→ **Directions**: Nothing but the records themselves, exactly as written, should appear in the reply; leave out the pictures.

====== Data section ======

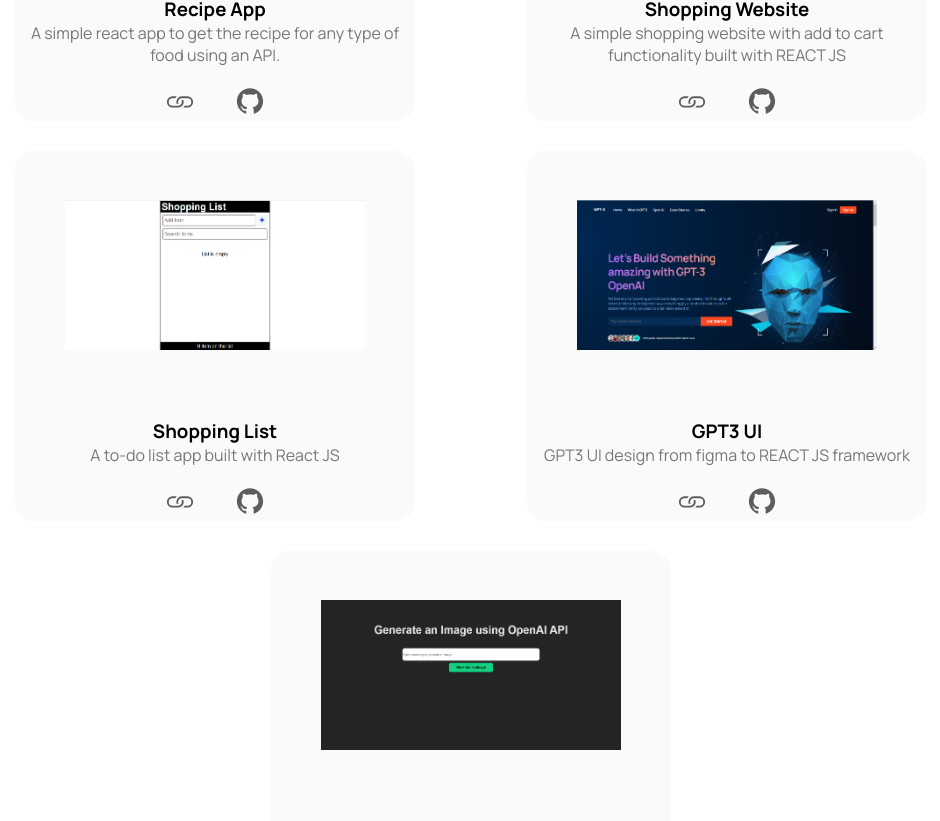
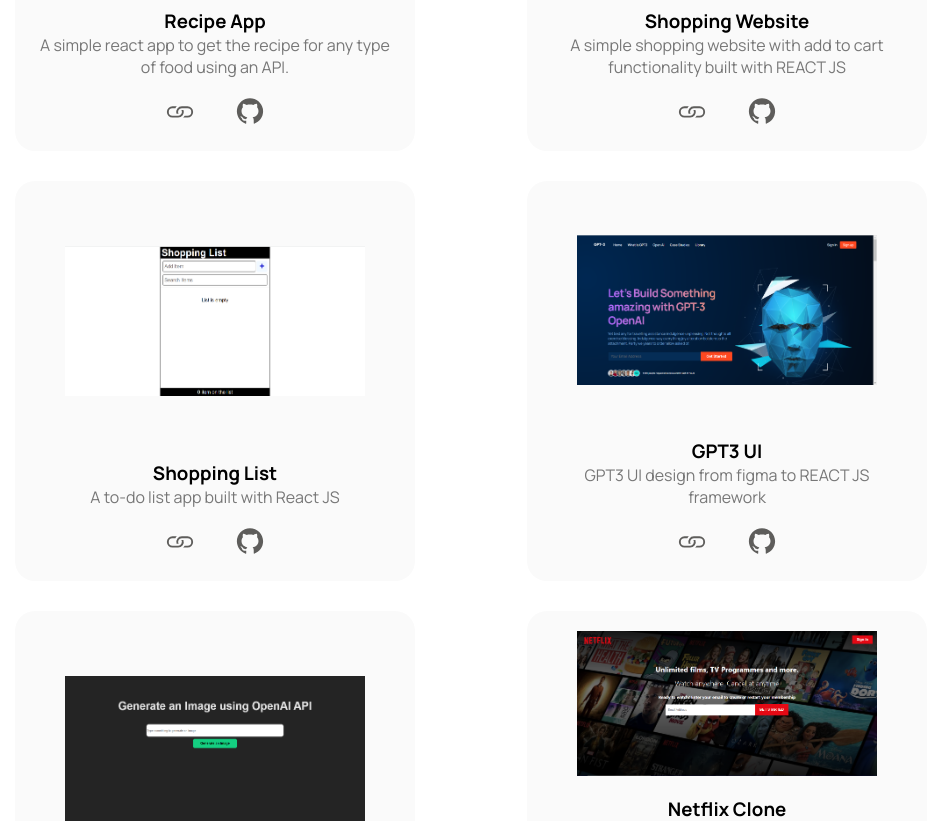
Before and after one commit to ikennaex/resume, a React (Create React App) app: page / in a window 1280 px wide. Shown: the part 2179-3000 px from the top of the page, without its empty margins (169-1109 px from the left). Built offline with nearby package versions, Linux system fonts and the light colour scheme.

Commit message:
New portfolio project

```diff
--- a/src/components/About/About.jsx
+++ b/src/components/About/About.jsx
@@ -17,7 +17,7 @@
         </div>
 
         <div className='download-btn-div'>
-          <a href='https://drive.google.com/file/d/1SCOkRS9Mw5xN-_09IArW9XvnF4hvtsSj/view?usp=sharing' target= "_blank"><button type='button' className='download-button'>Download Resume</button></a>
+          <a href='https://drive.google.com/file/d/16mfnAWxG_epi0oi1VwqVsVZH3pE_sBSE/view?usp=sharing' target= "_blank"><button type='button' className='download-button'>Download Resume</button></a>
 
         </div>
     </div>
--- a/src/components/Navbar/navbar.css
+++ b/src/components/Navbar/navbar.css
@@ -68,7 +68,7 @@
     height: 200px;
     width: 10px;
     border-radius: 5px;
-    background-color: #FFF;
+    background-color: aqua;
 }
 
 .navbar-container p {
--- a/src/components/Portfolio/Portfolio.jsx
+++ b/src/components/Portfolio/Portfolio.jsx
@@ -1,7 +1,7 @@
 import React from 'react'
 import PortfolioDiv from './PortfolioDiv'
 import "./portfolio.css"
-import {recipe, shoppingwebsite, shoppinglist, gpt3, openai} from "./imports"
+import {recipe, shoppingwebsite, shoppinglist, gpt3, openai, netflix} from "./imports"
 
 const Portfolio = () => {
   return (
@@ -38,8 +38,14 @@
           image = {openai}
           title = "Image Generator"
           description = "Generates an image with the use of Openai"
-          link = "https://imagegenerator-six.vercel.app/"
-          gitrepo = "https://github.com/ikennaex/imagegenerator" />
+          link = "https://gpt3-app-black.vercel.app/"
+          gitrepo = "https://github.com/ikennaex/gpt-app" />
+        <PortfolioDiv
+          image = {netflix}
+          title = "Netflix Clone"
+          description = "Netflix Clone built with REACT JS, State management with Redux Toolkit, Authentication handling with Firebase and pulling movie Information from the TMBD database. Featuring Beautiful UI/UX , Login and Logout functionality using Google Authentication from Firebase"
+          link = "https://netflix-clone-1e392.web.app/"
+          gitrepo = "https://github.com/ikennaex/netflix" />
         </div>
         </div>
   )
--- a/src/components/Portfolio/imports.js
+++ b/src/components/Portfolio/imports.js
@@ -3,9 +3,10 @@
 import shoppingwebsite from "../../Assets/shopping-website.png"
 import gpt3 from "../../Assets/gpt3.png"
 import openai from "../../Assets/openai.png"
+import netflix from "../../Assets/netflix.png"
 // import react from "../../Assets/recipe-app.png"
 
 
 export {
-    recipe,shoppingwebsite, shoppinglist, gpt3, openai,
+    recipe,shoppingwebsite, shoppinglist, gpt3, openai, netflix,
 }
--- a/src/components/Portfolio/portfolio.css
+++ b/src/components/Portfolio/portfolio.css
@@ -9,8 +9,9 @@
 .portfolio-div {
     display: flex;
     flex-direction: column;
-    height: 370px;
+    height: 400px;
     width: 400px;
+    padding: 20px;
     margin: auto;
     margin-bottom: 30px;
     border-radius: 20px;
```
Also changed, not shown: src/Assets/netflix.png (added).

======

→ **Answer area**:
Before and after one commit to ikennaex/resume, a React (Create React App) app: page / in a window 1280 px wide. Shown: the part 2179-3000 px from the top of the page, without its empty margins (169-1109 px from the left). Built offline with nearby package versions, Linux system fonts and the light colour scheme.

Commit message:
New portfolio project

```diff
--- a/src/components/About/About.jsx
+++ b/src/components/About/About.jsx
@@ -17,7 +17,7 @@
         </div>
 
         <div className='download-btn-div'>
-          <a href='https://drive.google.com/file/d/1SCOkRS9Mw5xN-_09IArW9XvnF4hvtsSj/view?usp=sharing' target= "_blank"><button type='button' className='download-button'>Download Resume</button></a>
+          <a href='https://drive.google.com/file/d/16mfnAWxG_epi0oi1VwqVsVZH3pE_sBSE/view?usp=sharing' target= "_blank"><button type='button' className='download-button'>Download Resume</button></a>
 
         </div>
     </div>
--- a/src/components/Navbar/navbar.css
+++ b/src/components/Navbar/navbar.css
@@ -68,7 +68,7 @@
     height: 200px;
     width: 10px;
     border-radius: 5px;
-    background-color: #FFF;
+    background-color: aqua;
 }
 
 .navbar-container p {
--- a/src/components/Portfolio/Portfolio.jsx
+++ b/src/components/Portfolio/Portfolio.jsx
@@ -1,7 +1,7 @@
 import React from 'react'
 import PortfolioDiv from './PortfolioDiv'
 import "./portfolio.css"
-import {recipe, shoppingwebsite, shoppinglist, gpt3, openai} from "./imports"
+import {recipe, shoppingwebsite, shoppinglist, gpt3, openai, netflix} from "./imports"
 
 const Portfolio = () => {
   return (
@@ -38,8 +38,14 @@
           image = {openai}
           title = "Image Generator"
           description = "Generates an image with the use of Openai"
-          link = "https://imagegenerator-six.vercel.app/"
-          gitrepo = "https://github.com/ikennaex/imagegenerator" />
+          link = "https://gpt3-app-black.vercel.app/"
+          gitrepo = "https://github.com/ikennaex/gpt-app" />
+        <PortfolioDiv
+          image = {netflix}
+          title = "Netflix Clone"
+          description = "Netflix Clone built with REACT JS, State management with Redux Toolkit, Authentication handling with Firebase and pulling movie Information from the TMBD database. Featuring Beautiful UI/UX , Login and Logout functionality using Google Authentication from Firebase"
+          link = "https://netflix-clone-1e392.web.app/"
+          gitrepo = "https://github.com/ikennaex/netflix" />
         </div>
         </div>
   )
--- a/src/components/Portfolio/imports.js
+++ b/src/components/Portfolio/imports.js
@@ -3,9 +3,10 @@
 import shoppingwebsite from "../../Assets/shopping-website.png"
 import gpt3 from "../../Assets/gpt3.png"
 import openai from "../../Assets/openai.png"
+import netflix from "../../Assets/netflix.png"
 // import react from "../../Assets/recipe-app.png"
 
 
 export {
-    recipe,shoppingwebsite, shoppinglist, gpt3, openai,
+    recipe,shoppingwebsite, shoppinglist, gpt3, openai, netflix,
 }
--- a/src/components/Portfolio/portfolio.css
+++ b/src/components/Portfolio/portfolio.css
@@ -9,8 +9,9 @@
 .portfolio-div {
     display: flex;
     flex-direction: column;
-    height: 370px;
+    height: 400px;
     width: 400px;
+    padding: 20px;
     margin: auto;
     margin-bottom: 30px;
     border-radius: 20px;
```
Also changed, not shown: src/Assets/netflix.png (added).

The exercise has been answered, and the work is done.